How much can you expect from a free comedy show at the Brighton Fringe? A lot, as it turns out, as comedienne Luisa Omielan, fresh from her critically applauded touring show
How much can you expect from a free comedy show at the Brighton Fringe? A lot, as it turns out.
Her new material is not all she exhibits in this hour long show, as she gives the lucky audience an empowering strip tease whilst preaching a message of bodily love. This act could have been perceived as a bit ‘done before’, however Luisa’s effervescent personality – which simultaneously manages to come across as incredibly intelligent whilst remaining instantly relatable – created an atmosphere wherein what she was preaching was not only spot on, but effortlessly hilarious.
Her addressing of the trials and tribulations of being a woman in contemporary society was incredibly exciting, not only working hard to mock gender boundaries but also, in a way, enforcing stereotypes as to remind everyone of their humanity. Her discussion of the typical ‘women, they’re crazy’ lad-culture motto entailed her breaking down the hilarious possible catalysts to this phrase, and ironically positioning the natural emotional response to a situation with the word ‘crazy’. This led to a fast-paced, high energy sketch, with Luisa’s re-enactments of her past being by far her strongest device.
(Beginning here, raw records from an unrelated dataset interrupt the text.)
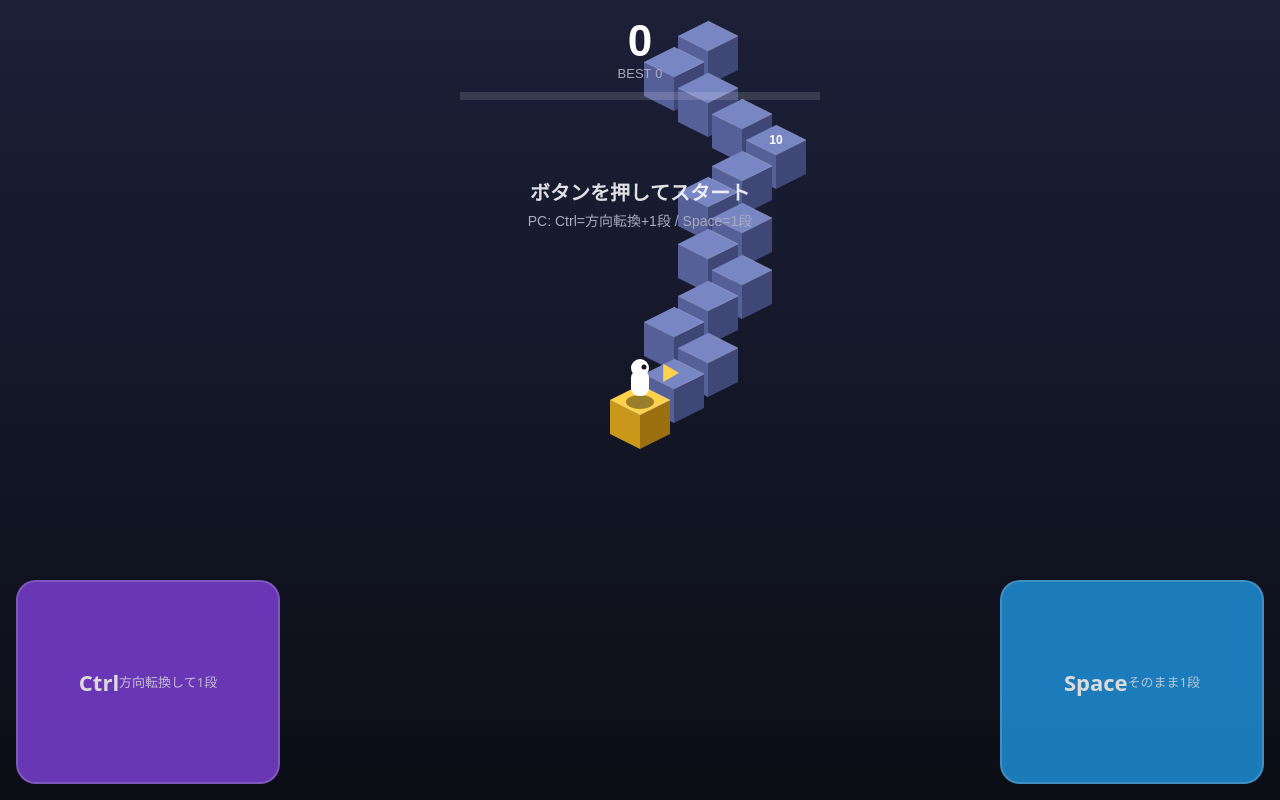
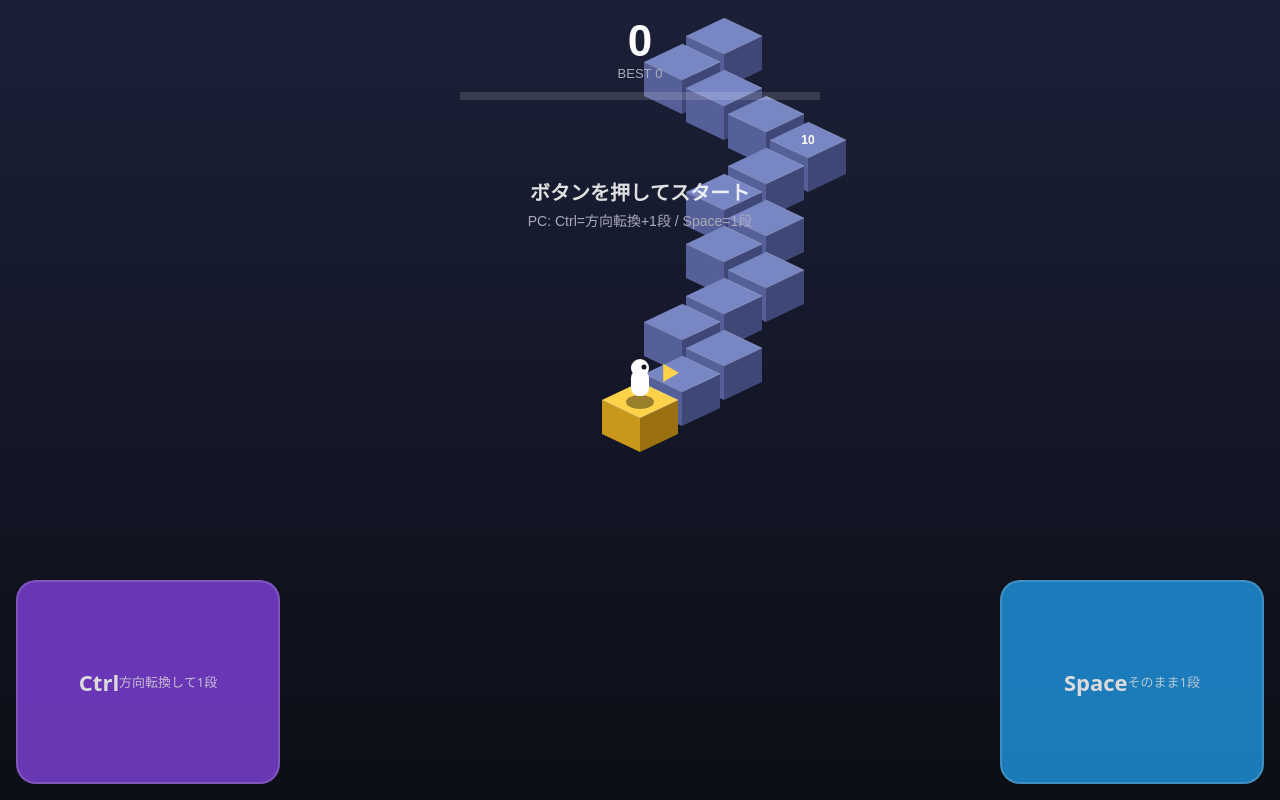
Before and after one commit to kikuchitakumi/mugenkaidan, a plain HTML site: page index.html in a window 1280 px wide. Drawn offline with Linux system fonts and the light colour scheme.

Commit message:
階段の幅を拡大
Co-Authored-By: Claude Sonnet 5.5 <noreply@anthropic.com>

```diff
--- a/index.html
+++ b/index.html
@@ -41,7 +41,7 @@ document.addEventListener('touchend',e=>{const n=Date.now();if(n-lastTouch<350)e
 document.addEventListener('touchmove',e=>{e.preventDefault()},{passive:false});
 
 // ゲーム状態
-const SW=34,SH=26,TW=60,TH=30,DP=34; // 1段の横移動・縦移動、ブロックの幅・奥行き・厚み
+const SW=42,SH=26,TW=76,TH=36,DP=34; // 1段の横移動・縦移動、ブロックの幅・奥行き・厚み
 let dirs,n,face,state,timer,limit,best,reason,lockUntil,camX,camY,shake;
 try{best=+localStorage.getItem('mugen_best')||0}catch(e){best=0}
 function limitFor(k){return .35+2.65*Math.exp(-k/70)}
```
She quickly switched up the comedy vibe in the room, from the ludicrous, screwed up faces of the characters in her stories, to life-affirming discourses on mental illness, whilst peppering the piece with references to movies, songs and pop culture – often taking the time to boogie around the crowd and leap on unsuspecting individuals.
As a work in progress, I appreciate that it was not yet a completely well-rounded piece. It was plagued with unfortunate technical problems that Luisa styled out excellently with her relaxed attitude to the show itself. The only part of the performance that I thought maybe didn’t work was a section involving Luisa discussing the rollercoaster of a contemporary relationship, using different songs to illustrate each change in relationship dynamic. The only reason I say this didn’t work is that – whilst very funny – the songs were slightly clichéd and over-familiar, maybe being a little too reliant on the ‘Bridget Jones’ style humour that Omielan usually encapsulates in a beautiful and original manner.
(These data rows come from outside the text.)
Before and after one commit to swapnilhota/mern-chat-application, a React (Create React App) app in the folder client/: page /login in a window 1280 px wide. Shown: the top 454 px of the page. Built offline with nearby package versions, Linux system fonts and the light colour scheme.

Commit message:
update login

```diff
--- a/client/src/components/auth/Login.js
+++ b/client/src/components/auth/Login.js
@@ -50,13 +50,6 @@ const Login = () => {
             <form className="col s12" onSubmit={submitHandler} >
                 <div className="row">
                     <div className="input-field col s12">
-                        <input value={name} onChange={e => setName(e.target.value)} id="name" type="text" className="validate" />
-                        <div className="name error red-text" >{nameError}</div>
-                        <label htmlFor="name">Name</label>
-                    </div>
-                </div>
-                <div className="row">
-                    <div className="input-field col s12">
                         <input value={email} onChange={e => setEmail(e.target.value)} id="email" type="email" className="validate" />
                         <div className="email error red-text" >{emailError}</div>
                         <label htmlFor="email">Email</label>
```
All in all, the show was an excellent reminder of the ‘diamonds in the rough’ value that the free Fringe can have to offer. Luisa’s small, idiosyncratic performance entranced the audience and she was wonderfully relatable – rarely have I seen such a show with that level of support and recognition from a crowd (I definitely saw a few fist pumps amongst the spectators). I will be one of the first to grab a ticket for the finished piece in Edinburgh this summer, and Brighton Fringe is an amazing place to see this seriously fresh, intelligent and vibrant performer do what she does best for free!